  • Since the OP has revised the question to make it clear he's looking for direct replacements for pasta and mashed potatoes... are you trying to say he should just cook those things and let his guest limit their carbs properly? (Pasta is pretty much made of flour, so I kind of doubt it...) – Cascabel Apr 8 '14 at 0:47
3

Spaghetti squash for the pasta.... see Replacement for pasta that is natural and fairly low carb

For mashed potatoes, some people like mashed cauliflower. You can find many recipes by googling ,

2

wounder if there are other veggies I can mash to come up with something like mash potatoes but less starchy

No, there isn't. Mashed potatoes don't have much aroma, and if they did, no substitute would have a potato-like aroma. What makes mashed potatoes be that way is the fact that they are made up with starch. For a really good mahsed potato dish, you even have to choose potatoes with the right type of starch.

There are tons of vegetables you can cook and mash. But what will make the result similar to mashed potatoes will be the starch content. Whatever you find that is mashed-potato-like will also be high in starch. Whatever you find which is low in starch will also be pretty far from mashed potatoes.

Are there any techniques commonly used to make dishes with a lower hypoglycemic index?

There are no magic ones which turn low-glycemic-index food taste like high-glycemic index food. The only technique is to 1) choose food which is low in carbohydrates and 2) process the food as little as possible. For example, a whole apple will have a much lower glycemic index than apple mousse, and apple moussee will be lower than apple juice.
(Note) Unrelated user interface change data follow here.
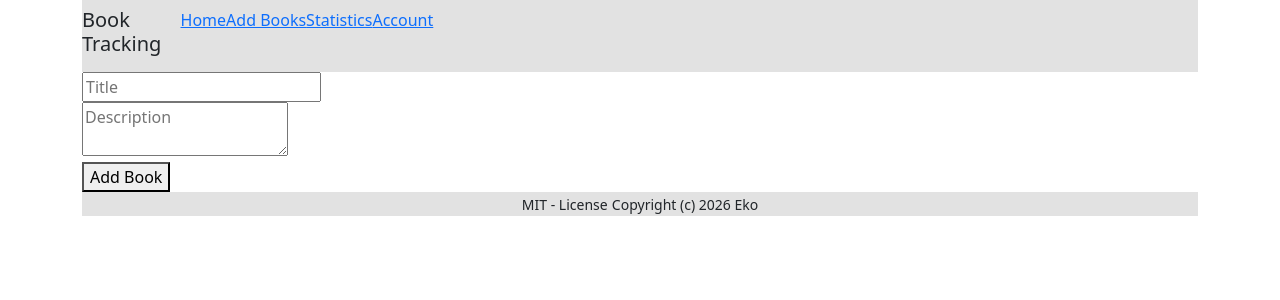
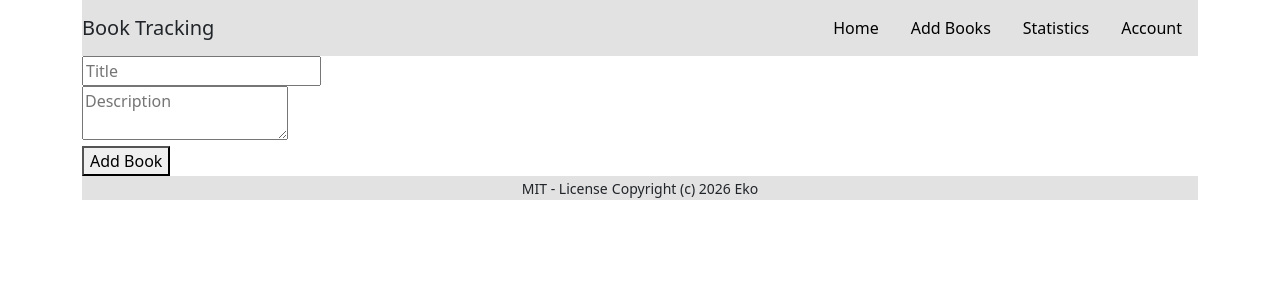
Before and after one commit to zekaekop/Book-Tracking, a PHP site: page /public/add_books.php in a window 1280 px wide. Shown: the top 300 px of the page. Run offline with PHP 8.4, Linux system fonts and the light colour scheme; the visitor is signed in with stand-in values (Sample User, id 1).

Commit message:
made the header look way nicer

```diff
--- a/src/template/header.php
+++ b/src/template/header.php
@@ -1,12 +1,12 @@
 <div class="container w-100">
     <div class="nav navbar header_card">
-        <nav class="d-flex">
-            <h5>Book Tracking</h5>
-            <ul class="nav w-100" style="list-style-type: none;">
-                <li class="nav-item"><a href="home.php">Home</a></li>
-                <li class="nav-item"><a href="add_books.php">Add Books</a></li>
-                <li class="nav-item"><a href="statistics.php">Statistics</a></li>
-                <li class="nav-item"><a href="account.php">Account</a></li>
+        <nav class="d-flex w-100">
+            <h5 class="mt-2">Book Tracking</h5>
+            <ul class="nav ms-auto" style="list-style-type: none;">
+                <li class="nav-item"><a class="nav-link text-black" href="home.php">Home</a></li>
+                <li class="nav-item"><a class="nav-link text-black" href="add_books.php">Add Books</a></li>
+                <li class="nav-item"><a class="nav-link text-black" href="statistics.php">Statistics</a></li>
+                <li class="nav-item"><a class="nav-link text-black" href="account.php">Account</a></li>
             </ul>
         </nav>
     </div>
```
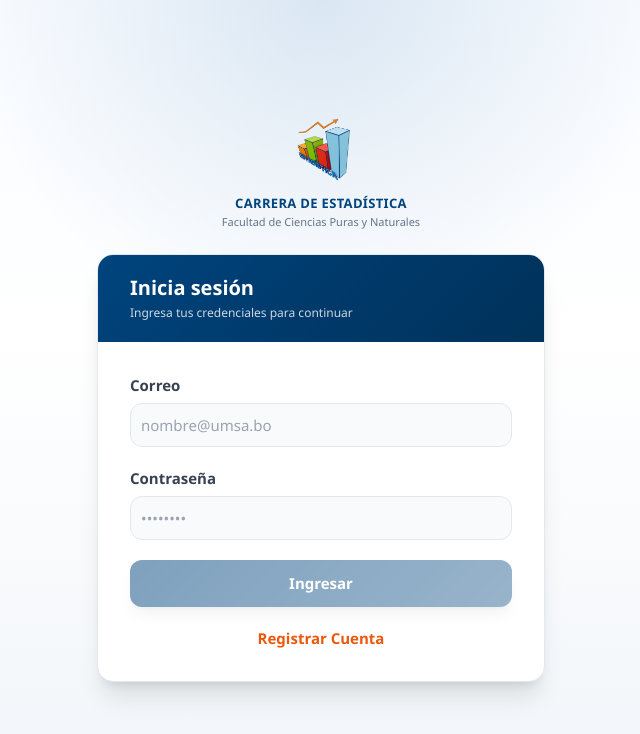
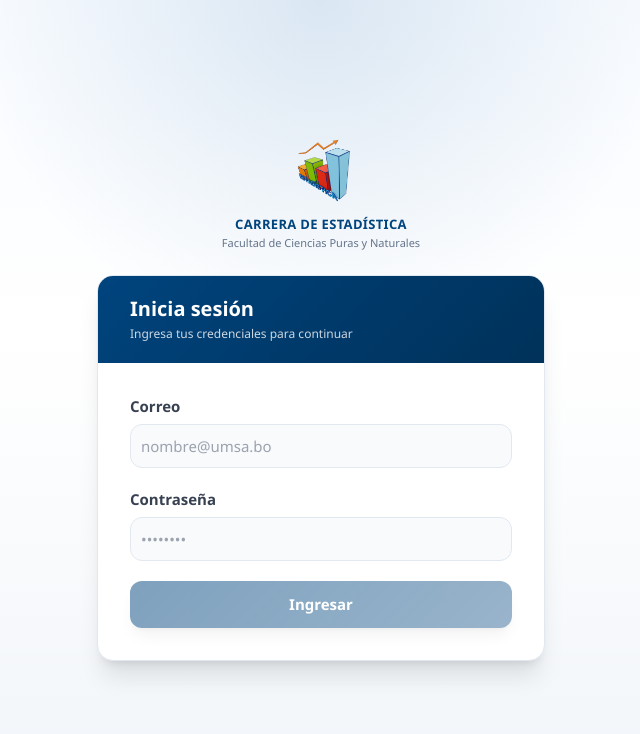
Before and after one commit to BlankS0800/Estadistica_UMSA, a React (Vite) app in the folder frontend/: page /admin/login in a window 1280 px wide. Shown: the top 734 px of the page, without its empty margins (319-959 px from the left). Built offline with nearby package versions, Linux system fonts and the light colour scheme; no server answers.

Commit message:
fix: se quito el boton Registrar Cuenta del login

```diff
--- a/frontend/src/admin/pages/LogInPage.jsx
+++ b/frontend/src/admin/pages/LogInPage.jsx
@@ -1,5 +1,5 @@
 import { useState } from 'react'
-import { Link, useNavigate } from 'react-router-dom'
+import { useNavigate } from 'react-router-dom'
 import { authService } from '../services/auth.service'
 
 export default function LogInPage() {
@@ -108,15 +108,6 @@ export default function LogInPage() {
               >
                 Ingresar
               </button>
-
-              <p className="text-sm font-light text-umsa-text-suave text-center">
-                <Link
-                  to="/admin/sign-up"
-                  className="cursor-pointer font-semibold text-umsa-orange hover:underline"
-                >
-                  Registrar Cuenta
-                </Link>
-              </p>
             </form>
           </div>
         </div>
--- a/frontend/src/admin/pages/TextEditorPage.jsx
+++ b/frontend/src/admin/pages/TextEditorPage.jsx
@@ -483,7 +483,7 @@ export default function TextEditorPage() {
         }
       })
       .filter((group) => group.sections.length > 0)
-  }, [sectionGroups, searchTerm])
+  }, [sectionGroups, selectedGroupFilter, searchTerm])
 
   const activeGroup = sectionGroups.find((g) =>
     g.sections.some((s) => s.claveCampo === activeKey),
@@ -526,6 +526,7 @@ export default function TextEditorPage() {
 
   const changePage = (pageSlug) => {
     setActivePageSlug(pageSlug)
+    setSelectedGroupFilter('all')
     setSearchTerm('')
     const targetSections = sections.filter(
       (section) => normalizePageSlug(section.paginaSlug) === pageSlug,
@@ -594,6 +595,7 @@ export default function TextEditorPage() {
 
   const openQuickAccess = (item) => {
     setActivePageSlug(item.slug)
+    setSelectedGroupFilter('all')
     setSearchTerm('')
     setOpenNavGroup(null)
     const targetSections = sections.filter(
```
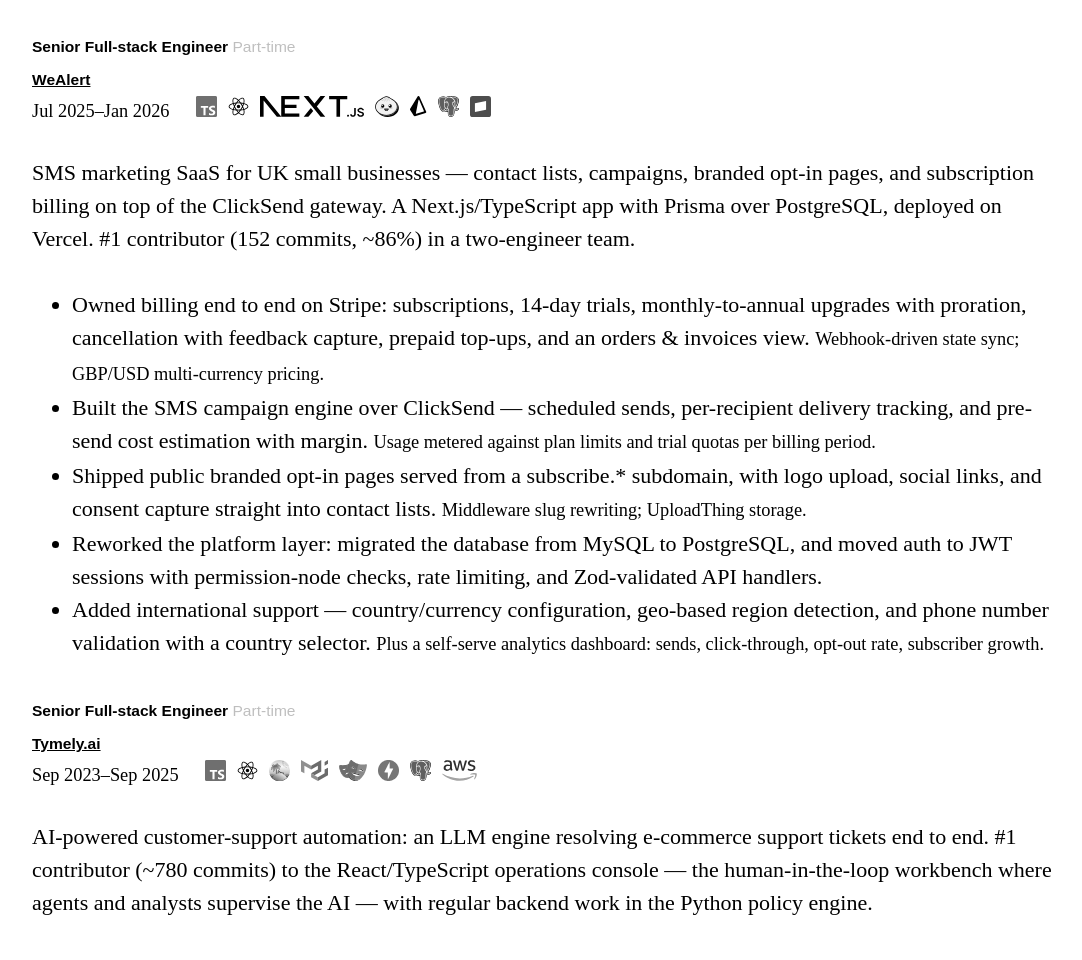
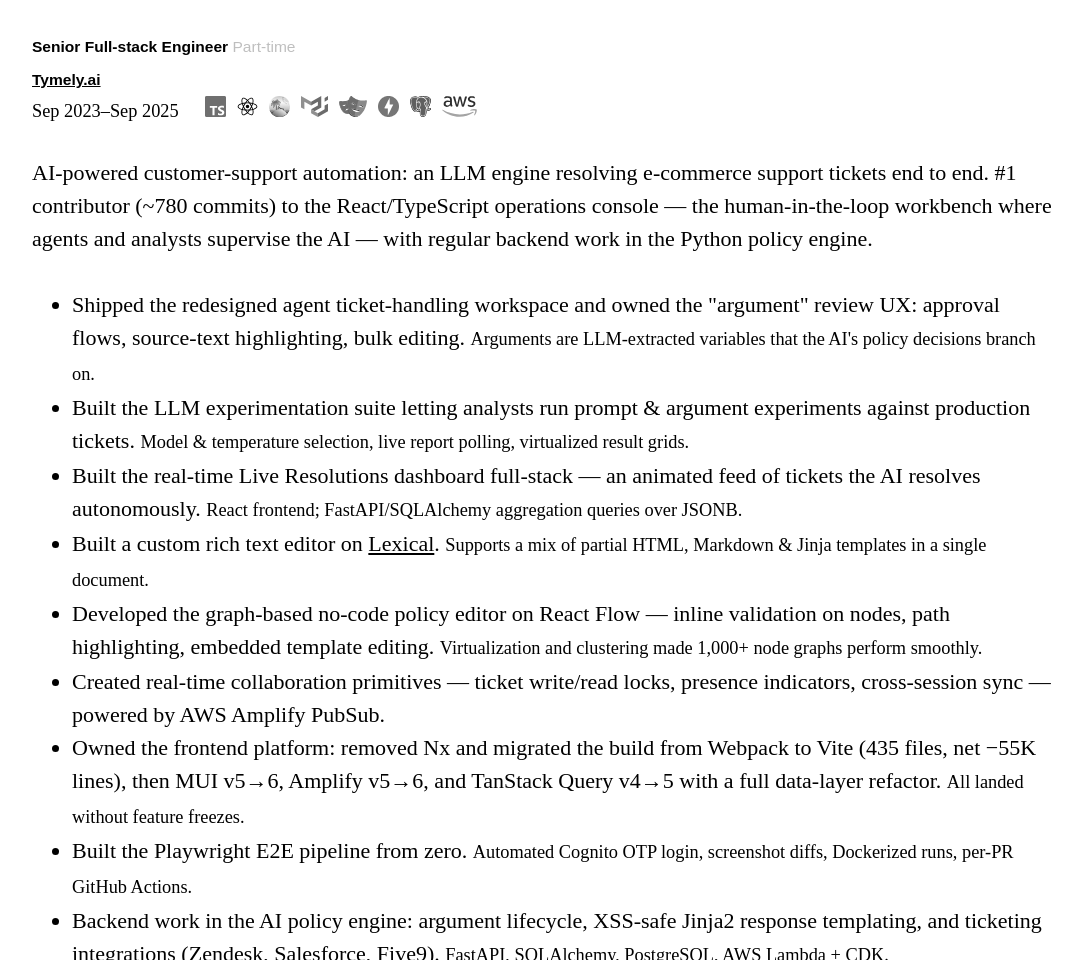
Before and after one commit to real-alexei/resume, a plain HTML site: page index.html in a window 1280 px wide. Shown: the part 2086-3046 px from the top of the page, without its empty margins (96-1178 px from the left). Drawn offline with Linux system fonts and the light colour scheme.

Commit message:
Remove WeAlert experience

```diff
--- a/index.html
+++ b/index.html
@@ -188,55 +188,6 @@
 
   <h4>
     Senior Full-stack Engineer <span class="muted normal">Part-time</span><br />
-    <a target="_blank" href="https://www.wealert.co.uk">WeAlert</a>
-  </h4>
-  <small>
-    Jul 2025–Jan 2026
-    <span class="icons">
-      <img src="icons/typescript.svg" title="TypeScript" />
-      <img src="icons/react.svg" title="React" />
-      <img src="icons/nextjs.svg" title="Next.js" />
-      <img src="icons/bun.svg" title="Bun" />
-      <img src="icons/prisma.svg" title="Prisma" />
-      <img src="icons/postgresql.svg" title="PostgreSQL" />
-      <img src="icons/stripe.svg" title="Stripe" />
-    </span>
-  </small>
-
-  <p>
-    SMS marketing SaaS for UK small businesses — contact lists, campaigns, branded opt-in pages, and subscription
-    billing on top of the ClickSend gateway.
-    A Next.js/TypeScript app with Prisma over PostgreSQL, deployed on Vercel.
-    #1 contributor (152 commits, ~86%) in a two-engineer team.
-  </p>
-
-  <ul>
-    <li>
-      Owned billing end to end on Stripe: subscriptions, 14-day trials, monthly-to-annual upgrades with proration,
-      cancellation with feedback capture, prepaid top-ups, and an orders & invoices view.
-      <small>Webhook-driven state sync; GBP/USD multi-currency pricing.</small>
-    </li>
-    <li>
-      Built the SMS campaign engine over ClickSend — scheduled sends, per-recipient delivery tracking, and pre-send
-      cost estimation with margin. <small>Usage metered against plan limits and trial quotas per billing period.</small>
-    </li>
-    <li>
-      Shipped public branded opt-in pages served from a subscribe.* subdomain, with logo upload, social
-      links, and consent capture straight into contact lists. <small>Middleware slug rewriting; UploadThing storage.</small>
-    </li>
-    <li>
-      Reworked the platform layer: migrated the database from MySQL to PostgreSQL, and moved auth to JWT sessions with
-      permission-node checks, rate limiting, and Zod-validated API handlers.
-    </li>
-    <li>
-      Added international support — country/currency configuration, geo-based region detection, and phone number
-      validation with a country selector. <small>Plus a self-serve analytics dashboard: sends, click-through, opt-out
-        rate, subscriber growth.</small>
-    </li>
-  </ul>
-
-  <h4>
-    Senior Full-stack Engineer <span class="muted normal">Part-time</span><br />
     <a href="https://www.tymely.ai/" target="_blank">Tymely.ai</a>
   </h4>
   <small>
```
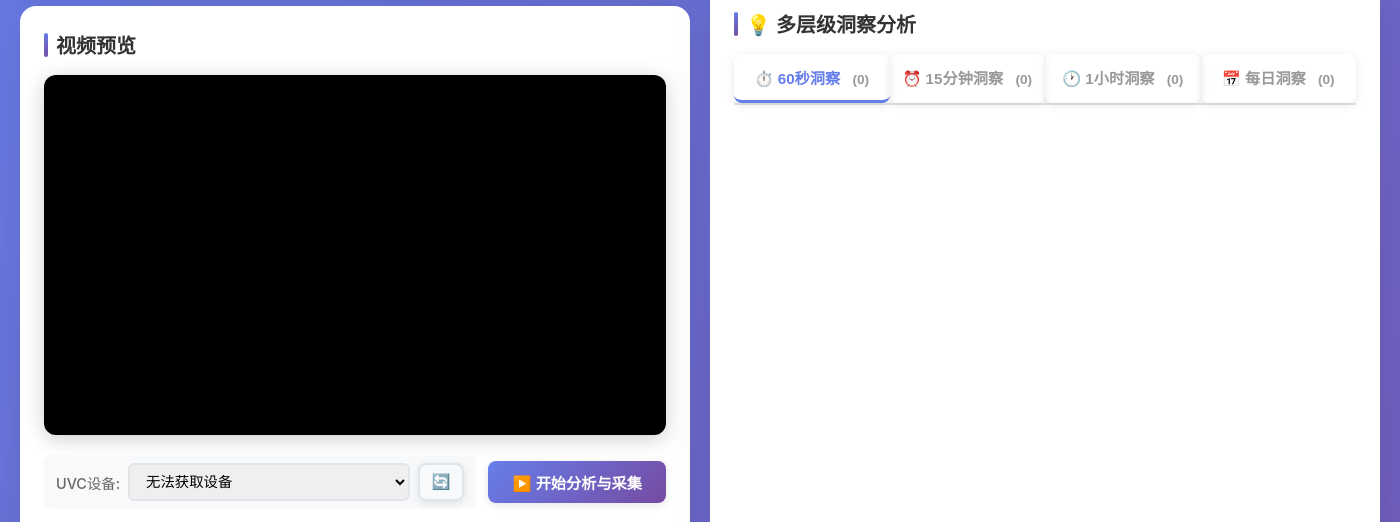
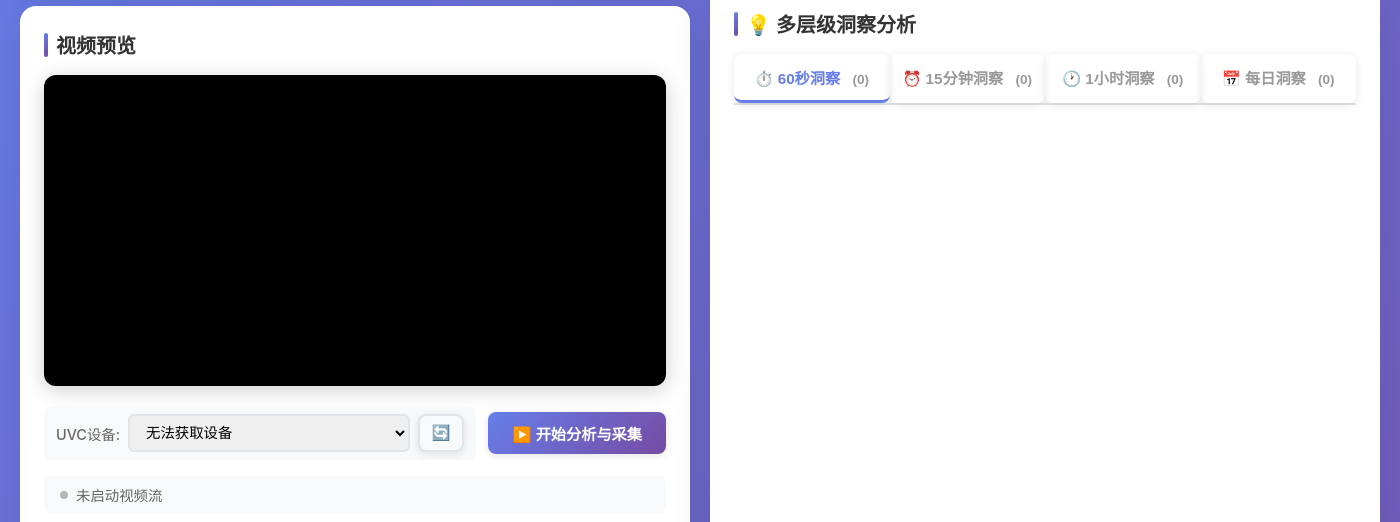
Before and after one commit to thomas-hiddenpeak/vlmA, an Electron app: page public/index.html in a window 1400 px wide. Shown: the part 270-792 px from the top of the page. Drawn offline with nearby package versions, Linux system fonts and the light colour scheme.

Commit message:
fix: 移除视频默认最小高度限制
- 移除 #video 的 min-height: 360px
- 允许视频高度完全由内容自适应
- 优化在不同设备上的显示效果

```diff
--- a/public/index.html
+++ b/public/index.html
@@ -162,7 +162,6 @@
       box-shadow: 0 4px 20px rgba(0,0,0,0.2);
       resize: both;
       overflow: auto;
-      min-height: 360px;
     }
 
     .controls {
```
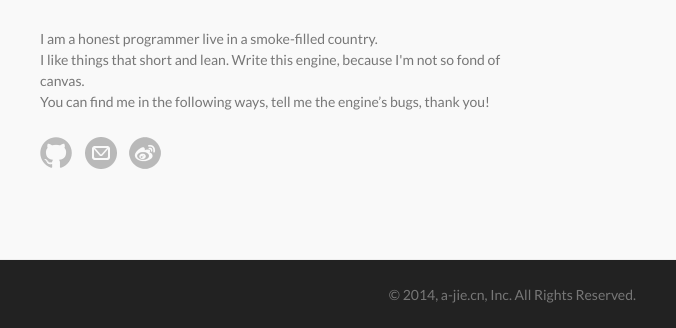
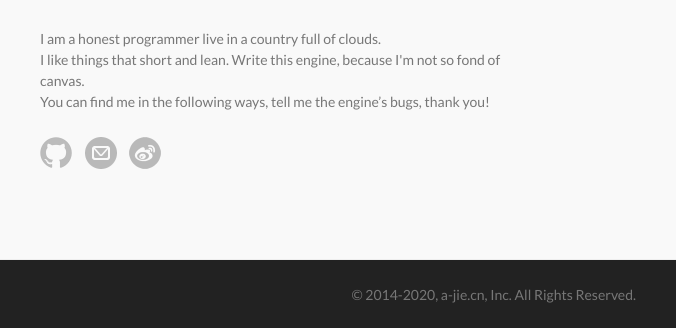
Before and after one commit to drawcall/AgileJS, a plain HTML site: page index.html in a window 1280 px wide. Shown: the part 4802-5130 px from the top of the page, 474-1150 px from the left. Drawn offline with Linux system fonts and the light colour scheme.

Commit message:
update index
update index

```diff
--- a/index.html
+++ b/index.html
@@ -230,7 +230,7 @@
 								I am a Programmer
 							</div>
 							<p class="team-text">
-								I am a honest programmer live in a smoke-filled country.
+								I am a honest programmer live in a country full of clouds.
 								<br>
 								I like things that short and lean.  Write this engine, because I'm not so fond of canvas.
 								<br>
@@ -253,7 +253,7 @@
 				</div>
 				<div class="social-wrapper">
 					<div>
-						© 2014, a-jie.cn, Inc. All Rights Reserved.
+						© 2014-2020, a-jie.cn, Inc. All Rights Reserved.
 					</div>
 				</div>
 			</div>
```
If you think that your guests will only enjoy foods high in processed carbohydrates, there is no way to lower the glycemic index of these foods.

You can try looking for substitutions which roughly mimic the high starch food, such as "spaghetti" made from vegetable juice thickened with hydrocolloids. They can have a similar appearance, but will lack both the texture and the physiological response (e.g. a feeling of fullness) common to high-starch foods.

  • 2
    I've heard of school cafeterias using a mix of cauliflour + potatoes to make their mashed potatoes a bit 'healthier'. Part of the trick is adding garlic & herbs, and some fat (butter, oil, cheese, etc.) so people don't pay as much attention to the base. – Joe Apr 8 '14 at 14:54

Your Answer

By clicking “Post Your Answer”, you agree to our terms of service, privacy policy and cookie policy

Not the answer you're looking for? Browse other questions tagged or ask your own question.